I was yarding 203 (an intermodal freight) at Inman Yard today and I
noticed 4 welded rail (a/k/a ribbon rail) trains in the yard.
Three of which were up on the north end in the Local Yard and the 4th
was actually being loaded in real time at the rail fabrication plant
next to the intermodal yard. All but one of the rail trains had a box
car on the end opposite from the hydraulic loading/unloading car.
I noticed the shorted of the trains had only 18 flat cars. The
longest one appeared to have about 24. This stands to reason, because
welded ribbon rain is generally loaded in lengths of 1/4 mile or
roughly 1320 feet. I've actually run a few of these trains in through
freight service to Greenville, SC, and if I recall they're usually
about 1600-1700 feet long, which stands to reason, because the time
you add a few hundred feet to account for the locomotive (usually one,
but I have seen two on occassion). Also the rear hydraulic car, and
the boxcar(s) that are on the head end account for another 50 to 100
feet of the train length.
As someone pointed out, they indeed have only TWO racks per car for
the rails to slide on. The Norfolk Southern rail trains have racks
that are tall enough to hold six levels of rail. I've never counted
how many rails wide each rack is. Just taking a wild guess I'd say
either 10 or 12 wide. So that'd be somewhere around 60 or 72 or so
rails per train. It may not be 10 wide, but I think it is atleast
that wide. But say it's only 60 rails per train...that'd be 15 miles
of rail (or 7.5 miles if you consider it takes two rails per mile)
Rail trains like this are often used to REPLACE worn rail. The rail
is delivered on location by a crew in "work train" service. The track
department will have a number of employees there to assist and direct
the unloading of the new rail at the location. Then the work train
leaves. At some point later, the track department will come in and
replace the worn rail with new rail and move the old rail aside.
Eventually another work train (empty) will be called and the track
department will assist that crew in loading up the old rail to be
taken somewhere. I'm not sure what they do with the old rail...I'm
guessing it's melted down and recycled into new rail or other steel
Just in case you're wondering, work trains (whether rail trains,

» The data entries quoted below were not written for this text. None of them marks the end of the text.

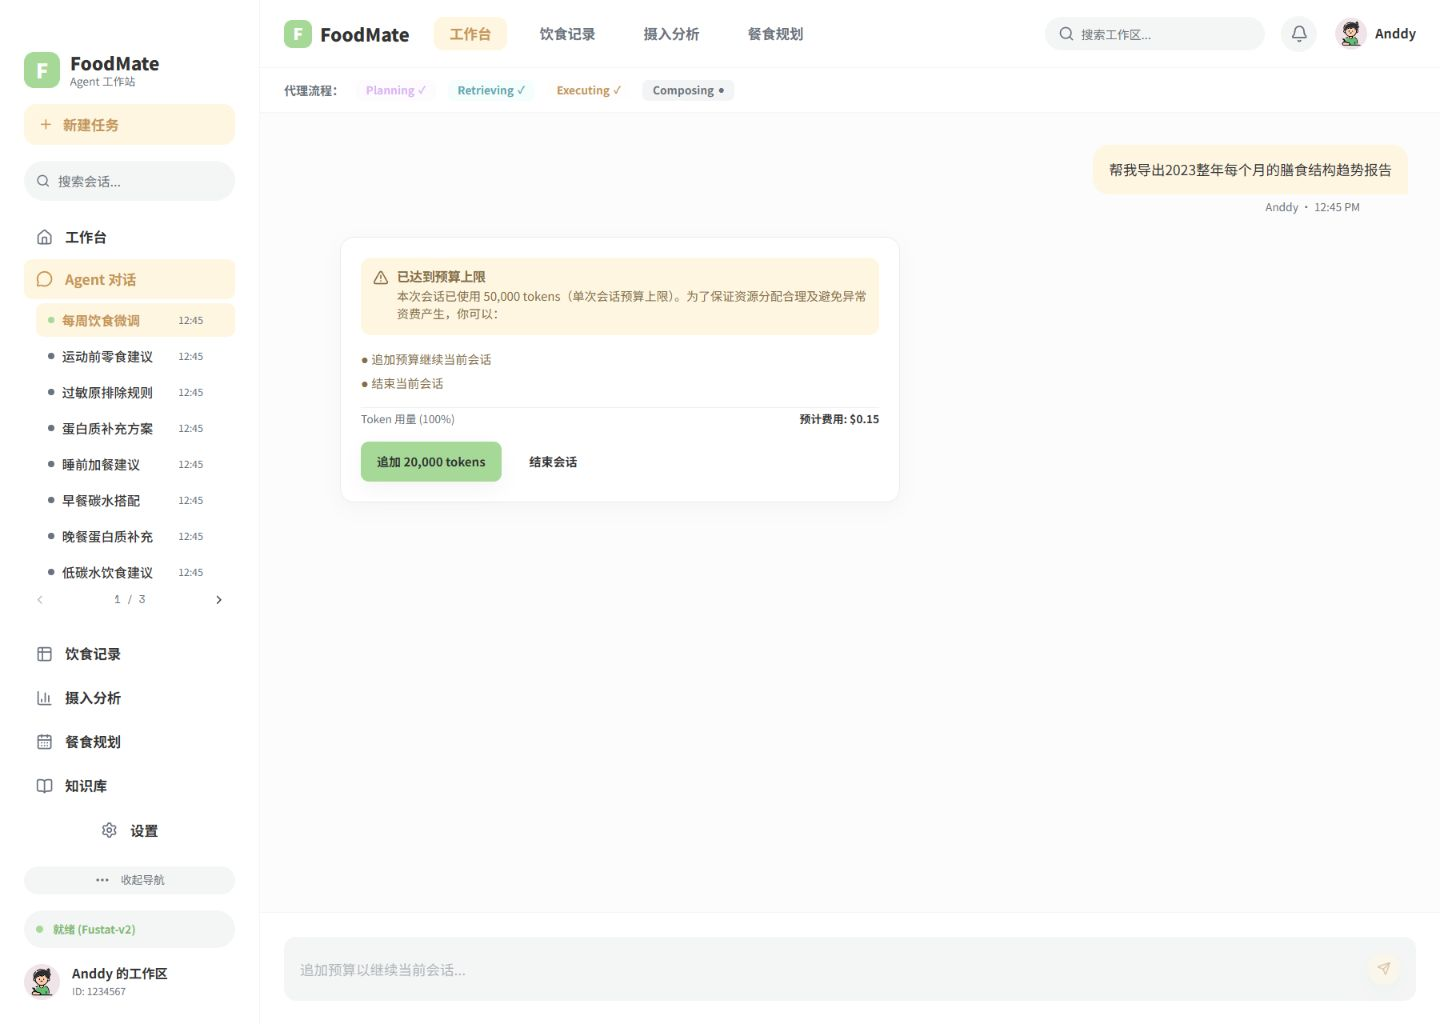
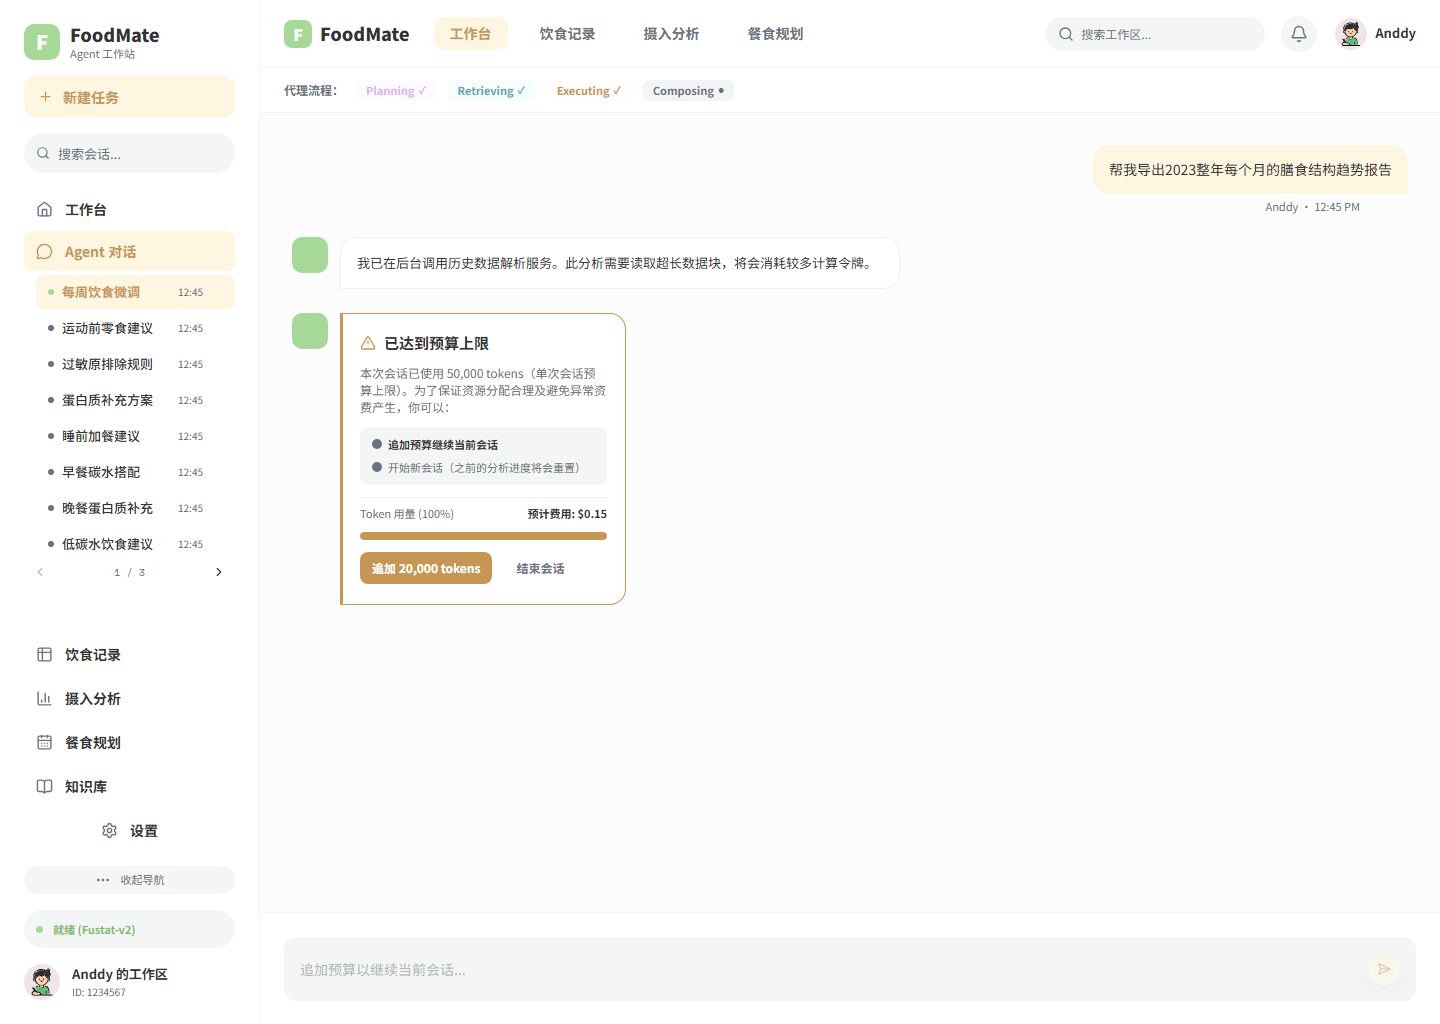
fix(预算状态): 对齐预算上限交互卡片

diff --git a/foodmate-ui/src/pages/ChatPage/ChatPage.tsx b/foodmate-ui/src/pages/ChatPage/ChatPage.tsx
@@ -1306,33 +1306,67 @@ function AgentStatePage({ state }: { state: AgentFixtureState }) {
     }
     if (state === 'budget-limit') {
       return (
-        <div className={styles.fixtureCardWrap}>
-          <Card className={styles.fixtureCard}>
-            <Alert variant="warning" className={styles.fixtureAlert}>
-              <AlertTriangle aria-hidden="true" />
-              <AlertTitle>已达到预算上限</AlertTitle>
-              <AlertDescription>
+        <>
+          <div className={styles.fixtureAssistantRow}>
+            <span className={styles.fixtureAgentAvatar} aria-hidden="true" />
+            <p className={styles.fixtureBudgetIntro}>
+              我已在后台调用历史数据解析服务。此分析需要读取超长数据块，将会消耗较多计算令牌。
+            </p>
+          </div>
+          <div className={`${styles.fixtureAssistantRow} ${styles.fixtureBudgetRowWrap}`}>
+            <span className={styles.fixtureAgentAvatar} aria-hidden="true" />
+            <Card className={`${styles.fixtureCard} ${styles.fixtureBudgetCard}`}>
+              <div className={styles.fixtureBudgetTitle}>
+                <AlertTriangle aria-hidden="true" />
+                <h2>已达到预算上限</h2>
+              </div>
+              <p className={styles.fixtureBudgetDescription}>
                 本次会话已使用 50,000 tokens（单次会话预算上限）。为了保证资源分配合理及避免异常资费产生，你可以：
-              </AlertDescription>
-            </Alert>
-            <div className={styles.fixtureChoiceList}>
-              <span>● 追加预算继续当前会话</span>
-              <span>● 结束当前会话</span>
-            </div>
-            <div className={styles.fixtureBudgetRow}>
-              <span>Token 用量 (100%)</span>
-              <strong>预计费用: $0.15</strong>
-            </div>
-            <div className={styles.fixtureActions}>
-              <Button disabled={action === 'pending'} onClick={() => void extendBudget()}>
-                追加 20,000 tokens
-              </Button>
-              <Button disabled={action === 'pending'} variant="ghost" onClick={() => void endBudgetSession()}>
-                结束会话
-              </Button>
-            </div>
-          </Card>
-        </div>
+              </p>
+              <div className={styles.fixtureChoiceList}>
+                <span>
+                  <i aria-hidden="true" />
+                  <strong>追加预算继续当前会话</strong>
+                </span>
+                <span>
+                  <i aria-hidden="true" />
+                  开始新会话（之前的分析进度将会重置）
+                </span>
+              </div>
+              <div className={styles.fixtureBudgetRow}>
+                <span>Token 用量 (100%)</span>
+                <strong>预计费用: $0.15</strong>
+              </div>
+              <div
+                aria-label="预算用量 100%"
+                aria-valuemax={100}
+                aria-valuemin={0}
+                aria-valuenow={100}
+                className={styles.fixtureBudgetProgress}
+                role="progressbar"
+              >
+                <span />
+              </div>
+              <div className={styles.fixtureActions}>
+                <Button
+                  className={styles.fixtureBudgetPrimaryButton}
+                  disabled={action === 'pending'}
+                  onClick={() => void extendBudget()}
+                >
+                  追加 20,000 tokens
+                </Button>
+                <Button
+                  className={styles.fixtureBudgetSecondaryButton}
+                  disabled={action === 'pending'}
+                  variant="ghost"
+                  onClick={() => void endBudgetSession()}
+                >
+                  结束会话
+                </Button>
+              </div>
+            </Card>
+          </div>
+        </>
       );
     }
     if (state === 'tool-failed-retryable') {

diff --git a/foodmate-ui/src/pages/ChatPage/ChatPage.module.css b/foodmate-ui/src/pages/ChatPage/ChatPage.module.css
@@ -1146,6 +1146,7 @@
 }
 
 .fixtureUserBubble {
+  min-width: 0;
   max-width: min(560px, calc(100% - 48px));
   padding: 16px;
   border-radius: 16px 16px 0;
@@ -1153,6 +1154,7 @@
   color: #333;
   font-size: 14px;
   line-height: 17px;
+  overflow-wrap: anywhere;
   text-align: left;
 }
 
@@ -1204,6 +1206,69 @@
 .fixtureAssistantRow .fixtureCard {
   min-width: 0;
   flex: 1 1 auto;
+}
+
+.fixtureBudgetIntro {
+  width: min(560px, calc(100% - 48px));
+  margin: 0;
+  padding: 16px;
+  border: 1px solid #eef1ef;
+  border-radius: 16px 16px 16px 0;
+  background: #fff;
+  color: #333;
+  font-size: 13px;
+  line-height: 18px;
+  white-space: nowrap;
+}
+
+.fixtureBudgetRowWrap {
+  width: 334px;
+  margin-top: 0;
+}
+
+.fixtureBudgetRowWrap .fixtureBudgetCard {
+  flex: 0 0 286px;
+}
+
+.fixtureAssistantRow .fixtureBudgetCard {
+  gap: 12px;
+  padding: 20px 18px 20px 17px;
+  border-color: #c79654;
+  border-left-width: 3px;
+  border-radius: 0 16px 16px 0;
+  background: #fff;
+  box-shadow: none;
+}
+
+.fixtureAssistantRow .fixtureBudgetCard .fixtureBudgetRow {
+  padding-top: 8px;
+  border-top: 1px solid #eef1ef;
+}
+
+.fixtureBudgetTitle {
+  display: flex;
+  align-items: center;
+  gap: 8px;
+}
+
+.fixtureBudgetTitle svg {
+  width: 16px;
+  height: 16px;
+  color: #c79654;
+}
+
+.fixtureBudgetTitle h2 {
+  margin: 0;
+  color: #c79654;
+  font-size: 14px;
+  line-height: 17px;
+}
+
+.fixtureBudgetDescription {
+  margin: 0;
+  color: #6b7280;
+  font-size: 12px;
+  line-height: 17px;
 }
 
 .fixtureCard {
@@ -1408,9 +1473,33 @@
 .fixtureChoiceList {
   display: grid;
   gap: 8px;
-  color: #876e45;
-  font-size: 12px;
-  line-height: 16px;
+  padding: 10px 12px;
+  border-radius: 8px;
+  background: #f4f6f5;
+  color: #6b7280;
+  font-size: 11px;
+  line-height: 15px;
+}
+
+.fixtureChoiceList span {
+  display: flex;
+  align-items: flex-start;
+  gap: 6px;
+}
+
+.fixtureChoiceList i {
+  display: block;
+  width: 10px;
+  height: 10px;
+  flex: 0 0 auto;
+  margin-top: 2px;
+  border-radius: 50%;
+  background: #6b7280;
+}
+
+.fixtureChoiceList strong {
+  color: #333;
+  font-weight: 700;
 }
 
 .fixtureBudgetRow {
@@ -1421,6 +1510,44 @@
 .fixtureBudgetRow strong {
   color: #333;
   font-weight: 600;
+}
+
+.fixtureBudgetProgress {
+  width: 100%;
+  height: 8px;
+  overflow: hidden;
+  border-radius: 999px;
+  background: #f4f6f5;
+}
+
+.fixtureBudgetProgress span {
+  display: block;
+  width: 100%;
+  height: 100%;
+  border-radius: inherit;
+  background: #c79654;
+}
+
+.fixtureBudgetCard .fixtureActions button {
+  height: 32px;
+  min-height: 32px;
+  border-radius: 8px;
+  padding: 0 12px;
+  font-size: 12px;
+}
+
+.fixtureBudgetPrimaryButton {
+  background: #c79654;
+  color: #fff;
+  box-shadow: none;
+}
+
+.fixtureBudgetPrimaryButton:hover {
+  background: #b98444;
+}
+
+.fixtureBudgetSecondaryButton {
+  color: #6b7280;
 }
 
 .fixtureCancelledWrap,
@@ -1550,12 +1677,15 @@
 
 @media (max-width: 720px) {
   .fixtureCardWrap,
-  .fixtureAssistantRow,
   .fixtureCancelledWrap,
   .fixtureReconnectWrap,
   .fixtureActionMessage,
   .connectionNotice {
     width: calc(100% - 48px);
+  }
+
+  .fixtureAssistantRow {
+    width: 100%;
   }
 
   .fixtureCardHeader,
@@ -1573,6 +1703,23 @@
 
   .fixtureDetails dd {
     text-align: left;
+  }
+
+  .fixtureBudgetIntro {
+    width: auto;
+    flex: 1 1 auto;
+    white-space: normal;
+  }
+
+  .fixtureBudgetRowWrap {
+    width: 100%;
+    max-width: 100%;
+  }
+
+  .fixtureBudgetRowWrap .fixtureBudgetCard {
+    flex: 1 1 auto;
+    width: calc(100% - 48px);
+    max-width: calc(100% - 48px);
   }
 }
 .fixtureAuxMessage {

diff --git a/foodmate-ui/src/pages/ChatPage/ChatPage.test.tsx b/foodmate-ui/src/pages/ChatPage/ChatPage.test.tsx
@@ -221,7 +221,9 @@ describe('ChatPage Agent remaining states', () => {
   it('renders budget limit choices and keeps the current Run action explicit', () => {
     renderState('budget-limit');
     expect(screen.getByRole('heading', { name: '已达到预算上限' })).toBeInTheDocument();
+    expect(screen.getByText(/我已在后台调用历史数据解析服务/)).toBeInTheDocument();
     expect(screen.getByText('Token 用量 (100%)')).toBeInTheDocument();
+    expect(screen.getByRole('progressbar', { name: '预算用量 100%' })).toHaveAttribute('aria-valuenow', '100');
     fireEvent.click(screen.getByRole('button', { name: '追加 20,000 tokens' }));
     expect(screen.getByRole('status')).toHaveTextContent('当前 Run');
   });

ballast trains, cross tie trains, etc) are the most boring of all
trains on the railroad, because you wind up doing a lot of sitting and
waiting. Maybe pulling ahead a few hundred feet and stopping again
for long periods of time, repeat ad infinitum...trust me...very
You could literally bring a barbeque grill and set it up and have a
picnic waiting for the next move to be made (and I've heard tale that
in the OLD days this very thing happened on some work trains where
they had SD40-2's with the long "porches".
Anyway, getting back to the rail trains. Perhaps instead of trying to
model a welded ribbon rail train, someone might prefer modelling a
sectional rail train. It's very common to see entire trains made of
flat cars (or in some cases gondolas) loaded with sections of jointed
rail anywhere from 25 feet to about 40 feet long. You might have a
train with 50 or 60 of these in the consist. There's no limit to how
long or short, since they're loaded in individual cars rather than a
Ribbon rail flats have the knuckles "locked" using a nut and bolt to
lock the pin and prevent the cut lever from working. Sectional rail
trains usually don't have this, as they may not all be going to the
same destination. You also see a lot of sectional rail cars mixed in
with various through freights.
It's also common to occassionally see a welded ribbon rail unit train
on the head end or rear end of a mixed freight. Sometimes you'll see
2 or 3 empty welded rail trains moved together in a single train.